“The check-in girl was in on the scam, too, because she said the same thing. She allowed me to check in my luggage but told me I had to follow the guy to pay the excess charges.”
Lu then asked whom she had to pay and the guy said to pay to him.
“At that moment, I knew I was being conned but since I was alone, I didn’t want to risk any trouble and gave him half of what he demanded.
“My Chinese colleagues later confirmed my suspicions and said that domestic flights didn’t charge for excess weight. They advised me to ignore these people and report them to airport authorities if I was ever approached again.”
Nightclub Scam in Patpong, Bangkok, Thailand
This scam has been going on for a very long time, ensnaring many unsuspecting victims in the red light district of Patpong, Bangkok, into parting with their cash.

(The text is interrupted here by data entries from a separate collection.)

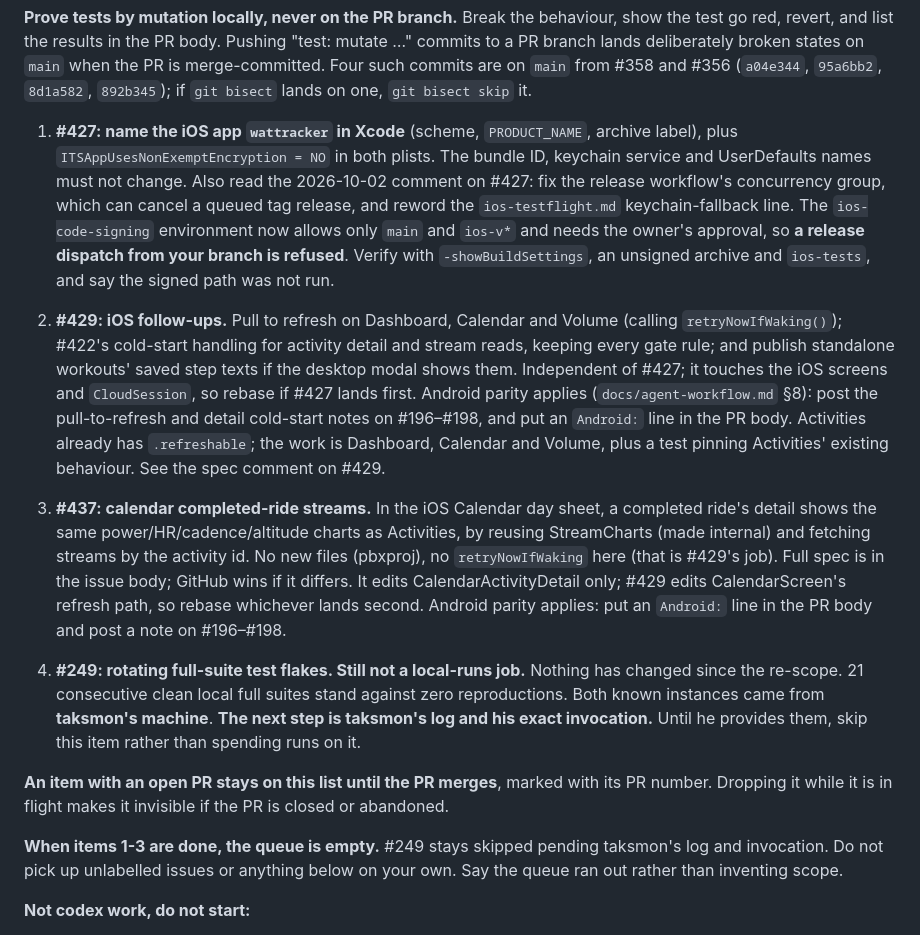
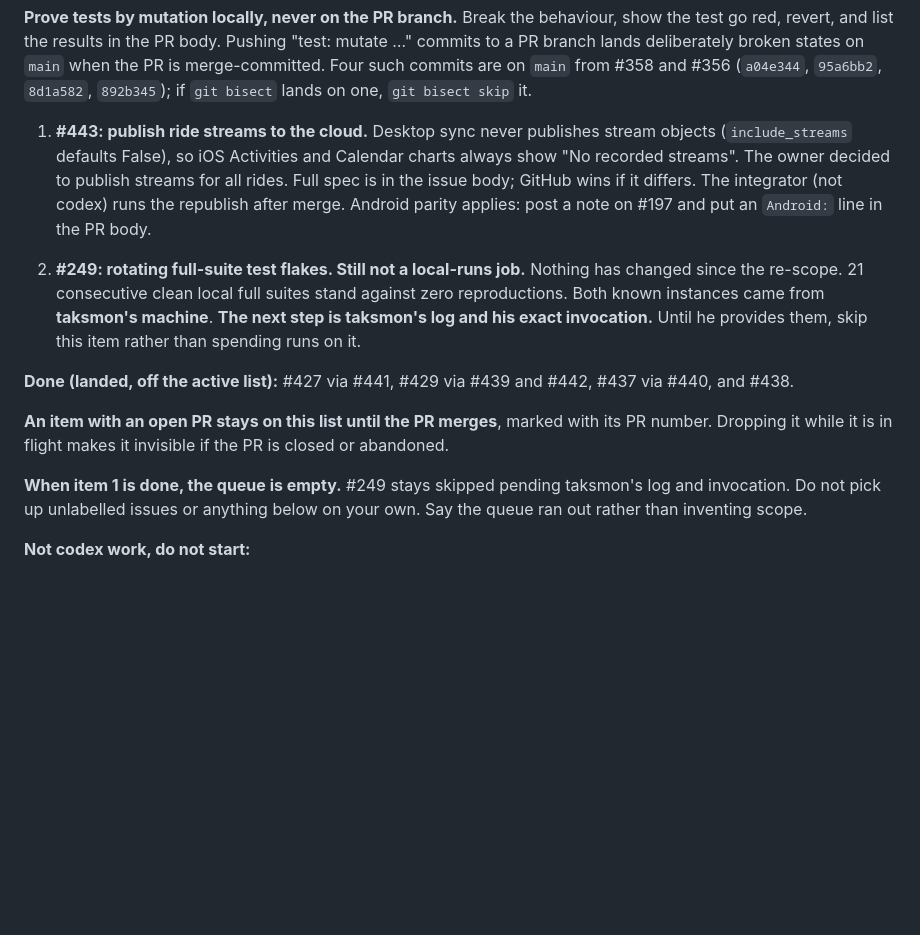
Before and after one commit to poopaskoopa/wattracker, a Markdown page: AGENTS.md, the part around the change. Rendered like a GitHub page; blank space fills up the shorter version.

Commit message:
docs: queue #443 (publish streams)
Co-Authored-By: Claude Sonnet 5.5 <noreply@anthropic.com>

```diff
--- a/AGENTS.md
+++ b/AGENTS.md
@@ -187,49 +187,29 @@ states on `main` when the PR is merge-committed. Four such commits are on
 `main` from #358 and #356 (`a04e344`, `95a6bb2`, `8d1a582`, `892b345`); if
 `git bisect` lands on one, `git bisect skip` it.
 
-1. **#427: name the iOS app `wattracker` in Xcode** (scheme, `PRODUCT_NAME`,
-   archive label), plus `ITSAppUsesNonExemptEncryption = NO` in both plists. The bundle ID, keychain service and UserDefaults names
-   must not change. Also read the 2026-10-02 comment on #427: fix the
-   release workflow's concurrency group, which can cancel a queued tag
-   release, and reword the `ios-testflight.md` keychain-fallback line. The
-   `ios-code-signing` environment now allows only `main` and `ios-v*` and
-   needs the owner's approval, so **a release dispatch from your branch is
-   refused**. Verify with `-showBuildSettings`, an unsigned archive and
-   `ios-tests`, and say the signed path was not run.
+1. **#443: publish ride streams to the cloud.** Desktop sync never publishes
+   stream objects (`include_streams` defaults False), so iOS Activities and
+   Calendar charts always show "No recorded streams". The owner decided to
+   publish streams for all rides. Full spec is in the issue body; GitHub wins
+   if it differs. The integrator (not codex) runs the republish after merge.
+   Android parity applies: post a note on #197 and put an `Android:` line in
+   the PR body.
 
-2. **#429: iOS follow-ups.** Pull to refresh on Dashboard, Calendar and Volume
-   (calling `retryNowIfWaking()`); #422's cold-start handling for activity
-   detail and stream reads, keeping every gate rule; and publish standalone
-   workouts' saved step texts if the desktop modal shows them. Independent of
-   #427; it touches the iOS screens and `CloudSession`, so rebase if #427
-   lands first. Android parity applies (`docs/agent-workflow.md` §8): post
-   the pull-to-refresh and detail cold-start notes on #196–#198, and put an
-   `Android:` line in the PR body. Activities already has `.refreshable`; the
-   work is Dashboard, Calendar and Volume, plus a test pinning Activities'
-   existing behaviour. See the spec comment on #429.
-
-3. **#437: calendar completed-ride streams.** In the iOS Calendar day sheet,
-   a completed ride's detail shows the same power/HR/cadence/altitude charts
-   as Activities, by reusing StreamCharts (made internal) and fetching
-   streams by the activity id. No new files (pbxproj), no `retryNowIfWaking`
-   here (that is #429's job). Full spec is in the issue body; GitHub wins if
-   it differs. It edits CalendarActivityDetail only; #429 edits
-   CalendarScreen's refresh path, so rebase whichever lands second. Android
-   parity applies: put an `Android:` line in the PR body and post a note on
-   #196–#198.
-
-4. **#249: rotating full-suite test flakes. Still not a local-runs job.**
+2. **#249: rotating full-suite test flakes. Still not a local-runs job.**
    Nothing has changed since the re-scope. 21 consecutive clean local full
    suites stand against zero reproductions. Both known instances came from
    **taksmon's machine**. **The next step is taksmon's log and his exact
    invocation.** Until he provides them, skip this item rather than spending
    runs on it.
 
+**Done (landed, off the active list):** #427 via #441, #429 via #439 and #442,
+#437 via #440, and #438.
+
 **An item with an open PR stays on this list until the PR merges**, marked with
 its PR number. Dropping it while it is in flight makes it invisible if the PR is
 closed or abandoned.
 
-**When items 1-3 are done, the queue is empty.** #249 stays skipped pending
+**When item 1 is done, the queue is empty.** #249 stays skipped pending
 taksmon's log and invocation. Do not pick up unlabelled issues or anything
 below on your own. Say the queue ran out rather than inventing scope.
 
```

The modus operandi is simple: After being bombarded with promotions by sleazy characters, you will be approached by a decent-looking elderly lady who seems to offer a good deal.
Be very cautious when visiting nightclubs, especially those featuring adult entertainment in Patpong, the red light district of Bangkok. Ask about all hidden costs before going into any of these joints.
“We were bombarded left and right with offers to see Patpong’s famous ‘tiger shows’ but we ignored all these dubious characters. However, curiosity got the better of us and we relented after this nice older-looking lady approached us and told us we could go in for free if we paid 100 baht (RM10) for a beer each,” recalls sales manager Koay Sue-Lyn, 30.
“The girls there were the ugliest we had ever seen and the place was really shoddy. We decided to call for the bill.”
The party of four had a shock when the bill came to around 8,000 baht (RM800).
“The waitress showed us a small card on our table stating that it was 1,500 baht (RM150) to look and 500 baht (RM50) for a bottle of beer each!
“We didn’t have that much money with us so we argued with them, and that’s when the big bouncers came and surrounded us. It was either we paid our bill, or we wouldn’t see daylight again.”
Koay and her friends managed to reduce the price to about 5,000 baht (RM500).
“It was a very expensive lesson indeed, the most I ever paid for a bottle of beer. I found out later that some of my other friends and even my father fell for this same scam,” she says.
“We are aware of this scam but we don’t warn the customers as that is how the club makes money,” says Mongkun Nuntharat, 25, a nightclub bouncer in Bangkok.
“Many still fall for it as they are curious to see the shows. But we do have legitimate clubs that display all the prices. My advice is to trust your gut instinct and ask about all the hidden costs before agreeing to follow anyone.”
Real Life Experience Submitted by Readers!
Other commons travel scams told by others
- Asia Travel Scams – You’ve heard many horror stories of tourists getting scammed as they travel around Asia. Sometimes it’s money, sometimes, much worse than that.
- How to avoid taxi scams – It is really sad to read news again about a lady who is a tourist from the United State got robbed and raped by two men after being taken on a 80km terror ride in a taxi.
- Ensure a safe and happy vacation – The last thing you need when on holiday is to be mugged or robbed. Taking certain precautions will definitely make your holiday a happy one.